(Change detection data)

══════════

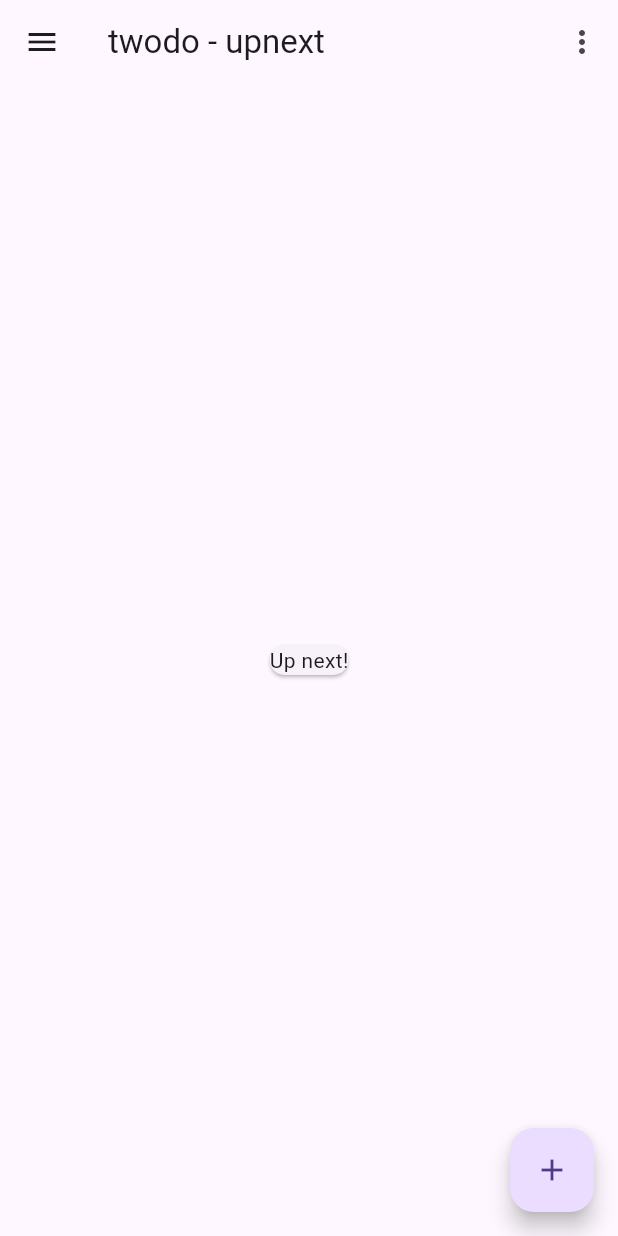
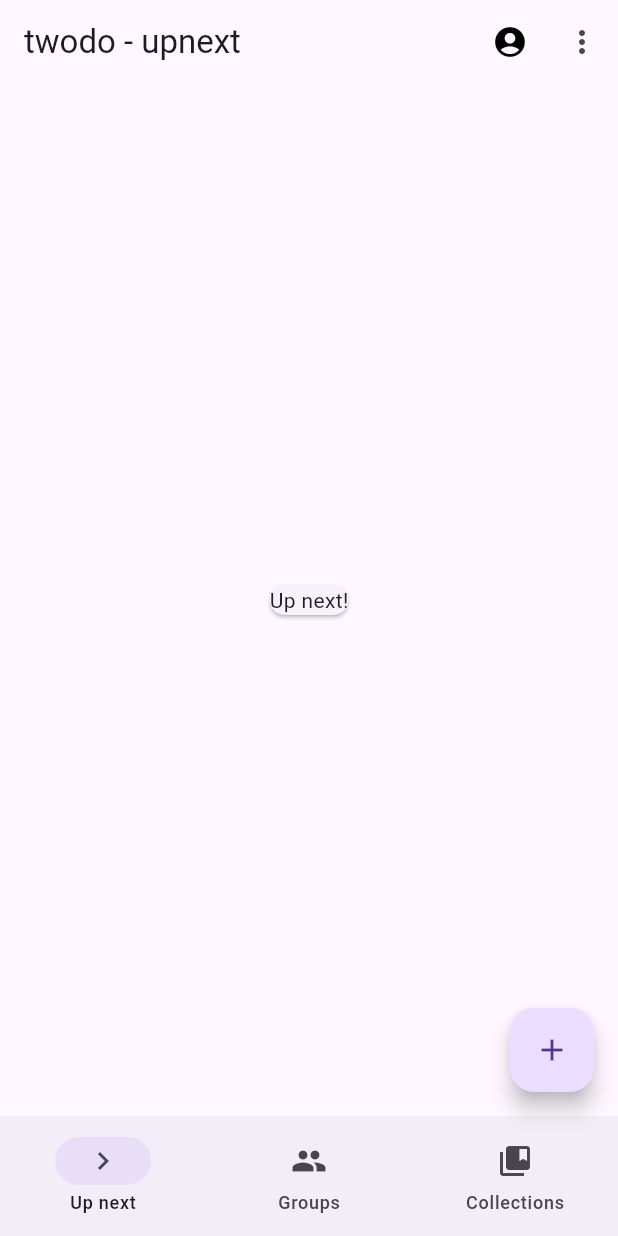
Before and after one commit to afzaal-ahmad-zeeshan/twodo, a Flutter app: the screen it shows after launch, on a phone screen of 412 x 824 dp. Run offline on Flutter 3.47's test engine with Material 2 defaults, Android fonts, the phone set to English and light mode, and no system bars; our stand-ins replace firebase_auth, firebase_core, floor, flutter_signin_button, google_sign_in, sqflite; accounts and stored records are empty; generated files the repository leaves out were written again.

Commit message:
updated the UI, made the database work, need to improve the UI and add the logic.

```diff
--- a/lib/dao/group_dao.dart
+++ b/lib/dao/group_dao.dart
@@ -7,7 +7,7 @@
   Future<List<Group>> getAllGroups();
 
   @Query('SELECT * FROM groups WHERE id = :id')
-  Future<Group?> findGroupById(int id);
+  Future<Group?> findGroupById(String id);
 
   @insert
   Future<int> addGroup(Group group);
--- a/lib/dao/task_dao.dart
+++ b/lib/dao/task_dao.dart
@@ -7,10 +7,10 @@
   Future<List<Task>> getAllTasks();
 
   @Query('SELECT * FROM tasks WHERE groupId = :id')
-  Future<List<Task>?> findTasksByGroupId(int id);
+  Future<List<Task>?> findTasksByGroupId(String id);
 
   @Query('SELECT * FROM tasks WHERE id = :id')
-  Future<Task?> findTasksByTaskId(int id);
+  Future<Task?> findTasksByTaskId(String id);
 
   @insert
   Future<int> addTask(Task task);
--- a/lib/dao/todo_dao.dart
+++ b/lib/dao/todo_dao.dart
@@ -7,10 +7,10 @@
   Future<List<Task>> getCollections();
 
   @Query('SELECT * FROM tasks WHERE todoId = :id')
-  Future<List<Task>?> findTasksByTodoId(int id);
+  Future<List<Task>?> findTasksByTodoId(String id);
 
   @Query('SELECT * FROM tasks WHERE id = :id')
-  Future<Task?> findTasksByTaskId(int id);
+  Future<Task?> findTasksByTaskId(String id);
 
   @insert
   Future<int> addTask(Task task);
--- a/lib/dao/user_dao.dart
+++ b/lib/dao/user_dao.dart
@@ -8,7 +8,7 @@
   Future<List<Task>> getProfiles();
 
   @Query('SELECT * FROM users WHERE id = :id')
-  Future<Task?> findUserById(int id);
+  Future<Task?> findUserById(String id);
 
   @insert
   Future<int> addUser(AppUser user);
--- a/lib/main.dart
+++ b/lib/main.dart
@@ -1,8 +1,12 @@
+import 'dart:io';
+
 import 'package:firebase_auth/firebase_auth.dart';
 import 'package:firebase_core/firebase_core.dart';
+import 'package:flutter/foundation.dart';
 import 'package:flutter/material.dart';
 import 'package:twodo/models/user.dart';
 import 'package:twodo/pages/about_page.dart';
+import 'package:twodo/pages/login_page.dart';
 import 'package:twodo/pages/settings_page.dart';
 import 'package:twodo/widgets/appbar_actions.dart';
 import 'package:twodo/widgets/collections_view.dart';
@@ -12,7 +16,10 @@
 
 Future<void> main() async {
   WidgetsFlutterBinding.ensureInitialized();
-  await Firebase.initializeApp();
+
+  if (Platform.isAndroid || Platform.isIOS || Platform.isMacOS || kIsWeb) {
+    await Firebase.initializeApp();
+  }
 
   // Ideal time to initialize
   // await FirebaseAuth.instance.useAuthEmulator('localhost', 9099);
@@ -20,6 +27,7 @@
 }
 
 class MyApp extends StatelessWidget {
+  static const String dbName = "twodo.app";
   const MyApp({super.key});
 
   // This widget is the root of your application.
@@ -56,6 +64,15 @@
   ActivePage page = ActivePage.upnext;
   AppUser user = AppUser();
 
+  // Navigation
+  int pageIndex = 0;
+
+  void onPageChanged(int index) {
+    setState(() {
+      page = ActivePage.values[index];
+    });
+  }
+
   void handleAddBtn() {
     // show the bottom sheet
     showModalBottomSheet(
@@ -83,107 +100,70 @@
       appBar: AppBar(
         title: Text('twodo - ${page.toString().split(".")[1]}'),
         actions: [
+          IconButton(
+            onPressed: () async {
+              await Navigator.push(
+                context,
+                MaterialPageRoute<void>(
+                  builder: (BuildContext context) => LoginPage(),
+                ),
+              );
+              setState(() {});
+            },
+            tooltip: "Account",
+            icon: Icon(
+              Icons.account_circle_rounded,
+              color: FirebaseAuth.instance.currentUser == null
+                  ? Colors.black
+                  : Colors.purple,
+            ),
+          ),
           AppbarActions(),
         ],
       ),
-      drawer: Drawer(
-        child: ListView(
-          children: [
-            const DrawerHeader(
-              decoration: BoxDecoration(
-                color: Colors.purple,
-                image: DecorationImage(
-                  image: AssetImage("assets/images/planning.jpg"),
-                  fit: BoxFit.fill,
-                ),
-              ),
-              child: Align(
-                alignment: Alignment.bottomLeft,
-                child: Text(
-                  '# todos for two',
-                  style: TextStyle(
-                    color: Colors.white,
-                  ),
-                ),
-              ),
-            ),
-            ListTile(
-              leading: const Icon(
-                Icons.navigate_next,
-              ),
-              title: const Text('Up next'),
-              onTap: () {
-                // Load the next task card
-                setState(() {
-                  page = ActivePage.upnext;
-                });
-                Navigator.pop(context);
-              },
-            ),
-            ListTile(
-              leading: const Icon(
-                Icons.group,
-              ),
-              title: const Text('My groups'),
-              onTap: () {
-                // Load groups
-                setState(() {
-                  page = ActivePage.groups;
-                });
-                Navigator.pop(context);
-              },
-            ),
-            ListTile(
-              leading: const Icon(
-                Icons.collections_bookmark,
-              ),
-              title: const Text('My collections'),
-              onTap: () {
-                // Show my collections
-                setState(() {
-                  page = ActivePage.collections;
-                });
-                Navigator.pop(context);
-              },
-            ),
-            const Divider(
-              color: Colors.black,
-              thickness: 0.25,
-            ),
-            ListTile(
-              leading: const Icon(
-                Icons.settings,
-              ),
-              title: const Text('Settings'),
-              onTap: () async {
-                // Go to settings page
-                Navigator.pop(context);
-                await Navigator.push(
-                  context,
-                  MaterialPageRoute<void>(
-                    builder: (BuildContext context) => SettingsPage(),
-                  ),
-                );
-              },
-            ),
-            ListTile(
-              leading: const Icon(
-                Icons.info,
-              ),
-              title: const Text('About'),
-              onTap: () async {
-                // Open the about page
-                Navigator.pop(context);
-                await Navigator.push(
-                  context,
-                  MaterialPageRoute<void>(
-                    builder: (BuildContext context) => AboutPage(),
-                  ),
-                );
-              },
-            ),
-          ],
-        ),
+      // bottomNavigationBar: BottomNavigationBar(
+      //   items: const <BottomNavigationBarItem>[
+      //     BottomNavigationBarItem(
+      //       icon: Icon(Icons.navigate_next),
+      //       label: 'Up next',
+      //       tooltip: "Upcoming items to wrap up",
+      //     ),
+      //     BottomNavigationBarItem(
+      //       icon: Icon(Icons.group),
+      //       label: 'Groups',
+      //       tooltip: "My groups with my friends",
+      //     ),
+      //     BottomNavigationBarItem(
+      //       icon: Icon(Icons.collections_bookmark),
+      //       label: 'Collections',
+      //       tooltip: "The collections that I own",
+      //     ),
+      //   ],
+      //   currentIndex: page.index,
+      //   selectedItemColor: Colors.purple,
+      //   onTap: onPageChanged,
+      // ),
+      bottomNavigationBar: NavigationBar(
+        onDestinationSelected: onPageChanged,
+        selectedIndex: page.index,
+        destinations: const <Widget>[
+          NavigationDestination(
+            icon: Icon(Icons.navigate_next),
+            label: 'Up next',
+            tooltip: "Upcoming items to wrap up",
+          ),
+          NavigationDestination(
+            icon: Icon(Icons.group),
+            label: 'Groups',
+            tooltip: "My groups with my friends",
+          ),
+          NavigationDestination(
+            // selectedIcon: Icon(Icons.collections_bookmark),
+            icon: Icon(Icons.collections_bookmark),
+            label: 'Collections',
+            tooltip: "The collections that I own",
+          ),
+        ],
       ),
       body: Center(
         child: Column(
--- a/lib/models/user.dart
+++ b/lib/models/user.dart
@@ -3,7 +3,7 @@
 @Entity(tableName: "users")
 class AppUser {
   @primaryKey
-  late int id;
+  late String id;
 
   late String email;
   late String userId;
--- a/lib/widgets/groups_view.dart
+++ b/lib/widgets/groups_view.dart
@@ -1,4 +1,12 @@
+import 'dart:math';
+
 import 'package:flutter/material.dart';
+import 'package:twodo/data/database.dart';
+import 'package:twodo/widgets/group_card.dart';
+import 'package:uuid/uuid.dart';
+
+import '../main.dart';
+import '../models/group.dart';
 
 class GroupsView extends StatefulWidget {
   @override
@@ -6,16 +14,56 @@
 }
 
 class _GroupsViewState extends State<GroupsView> {
+  AppDatabase? database;
+  List<Group>? groups;
+
+  _GroupsViewState() {
+    getDatabase();
+  }
+
+  Future getDatabase() async {
+    final AppDatabase _database =
+        await $FloorAppDatabase.databaseBuilder(MyApp.dbName).build();
+    var _groups = await _database.groupDao.getAllGroups();
+
+    if (_groups == null || _groups.isEmpty) {
+      debugPrint("Adding groups to the database...");
+      // dummy data
+      _groups = <Group>[];
+      for (int i = 0; i < 5; i++) {
+        var g = Group(
+          const Uuid().v4().toString(),
+          "Group $i",
+          DateTime.now().toString(),
+          false,
+          i,
+          "1",
+          Random().nextInt(50).toString(),
+        );
+        await _database.groupDao.addGroup(g);
+      }
+    }
+    _groups = await _database.groupDao.getAllGroups();
+    if (mounted) {
+      setState(() {
+        database = _database;
+        groups = _groups;
+      });
+    }
+  }
+
   @override
   Widget build(BuildContext context) {
+    if (database == null || groups == null) {
+      return const Card(
+        child: Text("Loading..."),
+      );
+    }
     return ListView(
       shrinkWrap: true,
       scrollDirection: Axis.vertical,
-      children: const <Widget>[
-        ListTile(title: Text("Group 1")),
-        ListTile(title: Text("Group 2")),
-        ListTile(title: Text("Group 3")),
-        ListTile(title: Text("Group 4")),
+      children: <Widget>[
+        for (var group in groups!) GroupCard(group),
       ],
     );
   }
--- a/pubspec.yaml
+++ b/pubspec.yaml
@@ -32,13 +32,14 @@
   flutter:
     sdk: flutter
   floor: ^1.3.0
-  camera: ^0.10.0+1
+  # camera: ^0.10.0+1
   sqflite: ^2.0.3+1
   url_launcher: ^6.1.5
   firebase_auth: ^3.8.0
   firebase_core: ^1.22.0
   google_sign_in: ^5.4.1
   flutter_signin_button: ^2.0.0
+  uuid: ^3.0.7
 
   # The following adds the Cupertino Icons font to your application.
   # Use with the CupertinoIcons class for iOS style icons.
```
Also changed, not shown: lib/dao/media_dao.dart (+5 -5 lines), lib/models/group.dart (+12 -2 lines), lib/models/media.dart (+9 -1 lines), lib/models/task.dart (+12 -1 lines), lib/models/todo.dart (+13 -1 lines), lib/pages/login_page.dart (+3 -20 lines), lib/widgets/appbar_actions.dart (+2 -22 lines), lib/widgets/group_card.dart (added, +53 -0 lines), lib/data/database.g.dart, pubspec.lock, 2 other files.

══════════

### TRY IT
Where a line of the records includes "purple", copy it.

### RESULT FOR THIS EXERCISE
+                  : Colors.purple,
-                color: Colors.purple,
+      //   selectedItemColor: Colors.purple,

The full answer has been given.